─── Data listing

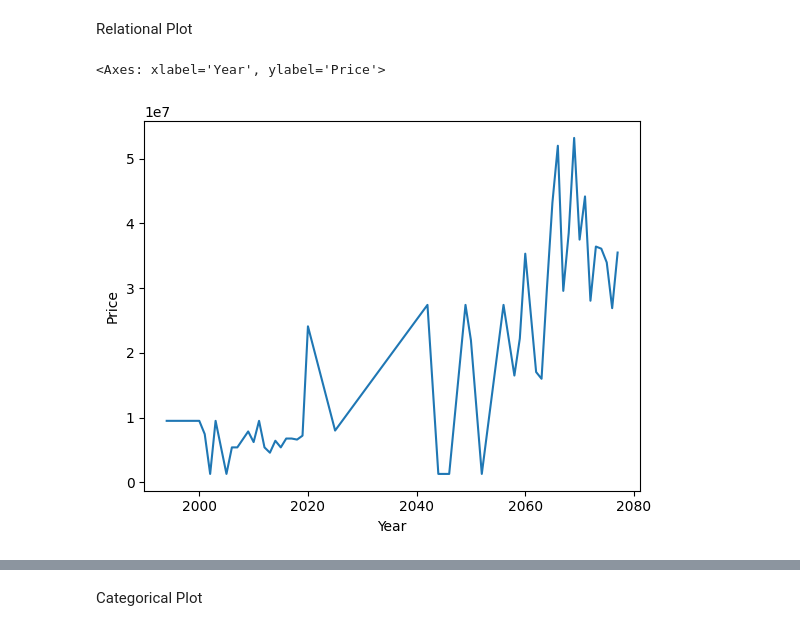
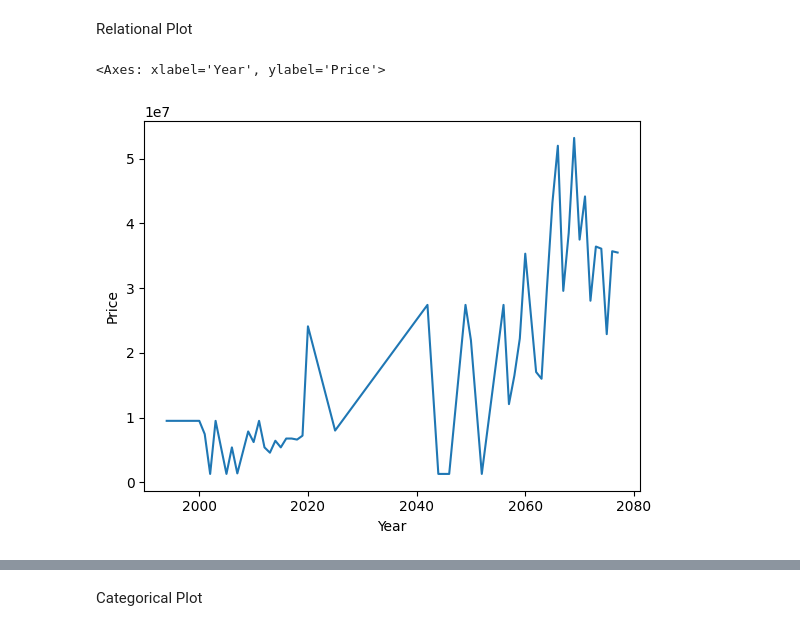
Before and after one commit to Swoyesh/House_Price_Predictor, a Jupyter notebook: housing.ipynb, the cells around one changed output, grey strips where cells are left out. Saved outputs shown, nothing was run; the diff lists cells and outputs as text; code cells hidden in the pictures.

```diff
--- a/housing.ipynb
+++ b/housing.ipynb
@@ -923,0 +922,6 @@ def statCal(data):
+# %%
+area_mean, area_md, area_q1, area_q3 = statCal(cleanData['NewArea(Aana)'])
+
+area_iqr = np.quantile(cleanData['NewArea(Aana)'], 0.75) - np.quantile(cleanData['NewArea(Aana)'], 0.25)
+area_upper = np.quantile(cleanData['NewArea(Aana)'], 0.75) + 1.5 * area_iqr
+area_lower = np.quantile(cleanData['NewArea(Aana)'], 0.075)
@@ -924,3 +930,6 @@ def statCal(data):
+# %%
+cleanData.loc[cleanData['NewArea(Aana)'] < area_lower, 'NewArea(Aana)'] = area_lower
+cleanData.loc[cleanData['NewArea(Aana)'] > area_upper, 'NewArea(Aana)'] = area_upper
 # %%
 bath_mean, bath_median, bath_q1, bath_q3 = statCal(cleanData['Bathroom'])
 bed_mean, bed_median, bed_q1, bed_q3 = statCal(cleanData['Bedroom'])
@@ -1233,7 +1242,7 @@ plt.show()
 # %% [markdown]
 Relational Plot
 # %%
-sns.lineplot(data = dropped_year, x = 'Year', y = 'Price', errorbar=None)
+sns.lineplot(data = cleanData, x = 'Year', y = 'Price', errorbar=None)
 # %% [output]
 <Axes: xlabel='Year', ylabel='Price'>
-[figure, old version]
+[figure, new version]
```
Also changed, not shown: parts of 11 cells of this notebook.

──────
─── Data listing

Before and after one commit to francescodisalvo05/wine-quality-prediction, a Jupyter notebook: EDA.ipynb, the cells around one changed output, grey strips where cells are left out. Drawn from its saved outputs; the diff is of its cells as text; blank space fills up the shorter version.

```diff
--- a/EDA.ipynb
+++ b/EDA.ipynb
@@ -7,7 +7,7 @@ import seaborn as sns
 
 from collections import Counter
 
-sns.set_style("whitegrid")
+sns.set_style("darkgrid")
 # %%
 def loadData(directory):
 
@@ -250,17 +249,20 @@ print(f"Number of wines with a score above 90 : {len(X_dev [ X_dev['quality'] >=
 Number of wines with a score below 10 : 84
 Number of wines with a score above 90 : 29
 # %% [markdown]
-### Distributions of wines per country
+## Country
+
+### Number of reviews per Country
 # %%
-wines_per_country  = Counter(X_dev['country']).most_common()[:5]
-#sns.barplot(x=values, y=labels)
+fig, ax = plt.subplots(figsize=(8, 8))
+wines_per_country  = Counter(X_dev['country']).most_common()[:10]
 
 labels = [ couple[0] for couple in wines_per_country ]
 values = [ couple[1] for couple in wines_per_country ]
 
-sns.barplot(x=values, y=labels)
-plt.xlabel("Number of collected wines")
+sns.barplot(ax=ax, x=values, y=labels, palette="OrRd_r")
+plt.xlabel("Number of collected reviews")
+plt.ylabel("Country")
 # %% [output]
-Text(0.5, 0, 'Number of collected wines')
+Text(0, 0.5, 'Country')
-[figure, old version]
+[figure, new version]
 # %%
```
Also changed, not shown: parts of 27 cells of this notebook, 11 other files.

──────
─── Data listing

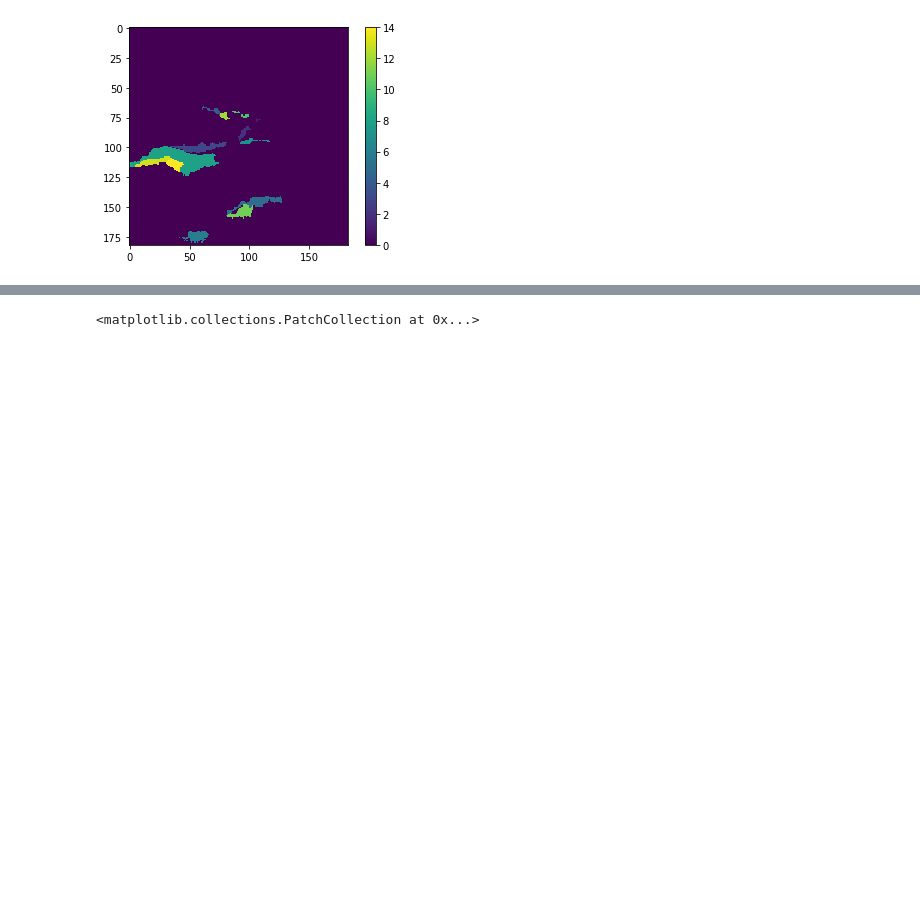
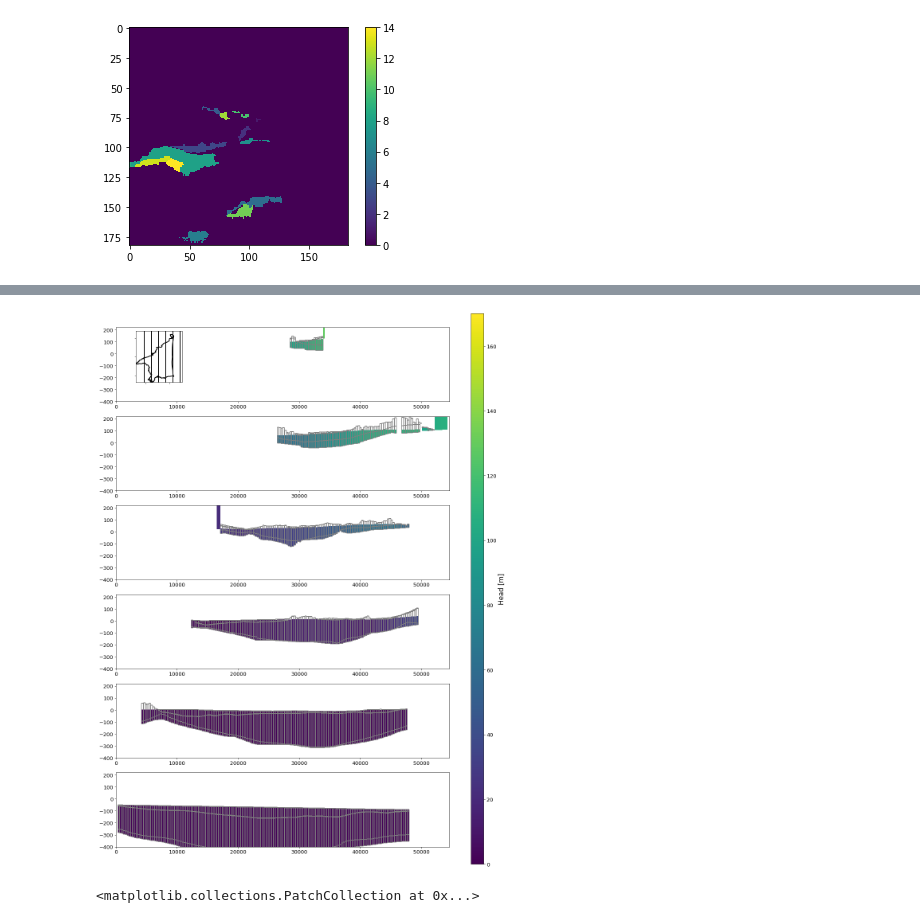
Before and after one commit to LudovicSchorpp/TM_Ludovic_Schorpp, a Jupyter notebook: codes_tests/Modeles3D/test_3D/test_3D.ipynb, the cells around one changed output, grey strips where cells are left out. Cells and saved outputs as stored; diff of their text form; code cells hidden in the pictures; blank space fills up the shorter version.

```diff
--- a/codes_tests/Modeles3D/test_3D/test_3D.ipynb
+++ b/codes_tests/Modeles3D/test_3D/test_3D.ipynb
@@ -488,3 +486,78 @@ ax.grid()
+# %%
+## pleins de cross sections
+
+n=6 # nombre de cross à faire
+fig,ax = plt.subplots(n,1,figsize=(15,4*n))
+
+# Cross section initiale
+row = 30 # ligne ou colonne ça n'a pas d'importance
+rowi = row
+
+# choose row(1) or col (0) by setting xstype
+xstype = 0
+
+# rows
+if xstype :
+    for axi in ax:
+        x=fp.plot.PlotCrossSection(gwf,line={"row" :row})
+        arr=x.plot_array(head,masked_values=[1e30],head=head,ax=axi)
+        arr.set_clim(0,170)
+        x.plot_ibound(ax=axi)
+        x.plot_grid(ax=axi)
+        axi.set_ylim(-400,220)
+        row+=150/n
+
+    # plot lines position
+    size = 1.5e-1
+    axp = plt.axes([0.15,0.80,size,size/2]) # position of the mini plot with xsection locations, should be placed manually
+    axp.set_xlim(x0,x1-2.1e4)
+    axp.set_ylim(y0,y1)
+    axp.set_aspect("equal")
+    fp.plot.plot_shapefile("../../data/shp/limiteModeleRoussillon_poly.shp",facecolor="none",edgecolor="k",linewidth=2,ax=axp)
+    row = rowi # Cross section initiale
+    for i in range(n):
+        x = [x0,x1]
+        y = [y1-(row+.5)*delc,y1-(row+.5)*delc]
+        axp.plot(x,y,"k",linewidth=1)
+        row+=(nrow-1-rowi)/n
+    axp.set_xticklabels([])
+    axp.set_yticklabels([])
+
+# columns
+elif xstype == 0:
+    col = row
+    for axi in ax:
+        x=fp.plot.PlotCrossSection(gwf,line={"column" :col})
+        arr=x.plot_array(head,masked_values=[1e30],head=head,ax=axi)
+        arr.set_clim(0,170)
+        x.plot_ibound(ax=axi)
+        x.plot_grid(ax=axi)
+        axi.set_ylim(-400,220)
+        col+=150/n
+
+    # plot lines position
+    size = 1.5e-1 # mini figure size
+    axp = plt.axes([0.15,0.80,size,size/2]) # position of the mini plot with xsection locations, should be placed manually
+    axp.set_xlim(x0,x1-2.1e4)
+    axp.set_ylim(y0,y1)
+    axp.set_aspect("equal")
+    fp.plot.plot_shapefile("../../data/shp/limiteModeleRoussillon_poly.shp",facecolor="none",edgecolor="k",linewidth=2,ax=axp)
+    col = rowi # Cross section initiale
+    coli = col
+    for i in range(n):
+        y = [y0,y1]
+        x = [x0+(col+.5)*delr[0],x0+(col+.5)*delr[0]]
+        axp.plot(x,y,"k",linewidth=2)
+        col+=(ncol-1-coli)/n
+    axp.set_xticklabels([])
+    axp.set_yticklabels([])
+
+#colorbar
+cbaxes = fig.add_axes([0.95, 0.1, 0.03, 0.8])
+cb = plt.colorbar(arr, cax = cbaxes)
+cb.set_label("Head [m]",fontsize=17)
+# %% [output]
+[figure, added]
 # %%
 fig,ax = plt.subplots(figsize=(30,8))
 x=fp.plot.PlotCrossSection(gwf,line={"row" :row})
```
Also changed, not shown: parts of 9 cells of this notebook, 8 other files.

──────

The word to find is "figsize". Copy every line of the data that holds it.

Response:
+fig, ax = plt.subplots(figsize=(8, 8))
+fig,ax = plt.subplots(n,1,figsize=(15,4*n))
 fig,ax = plt.subplots(figsize=(30,8))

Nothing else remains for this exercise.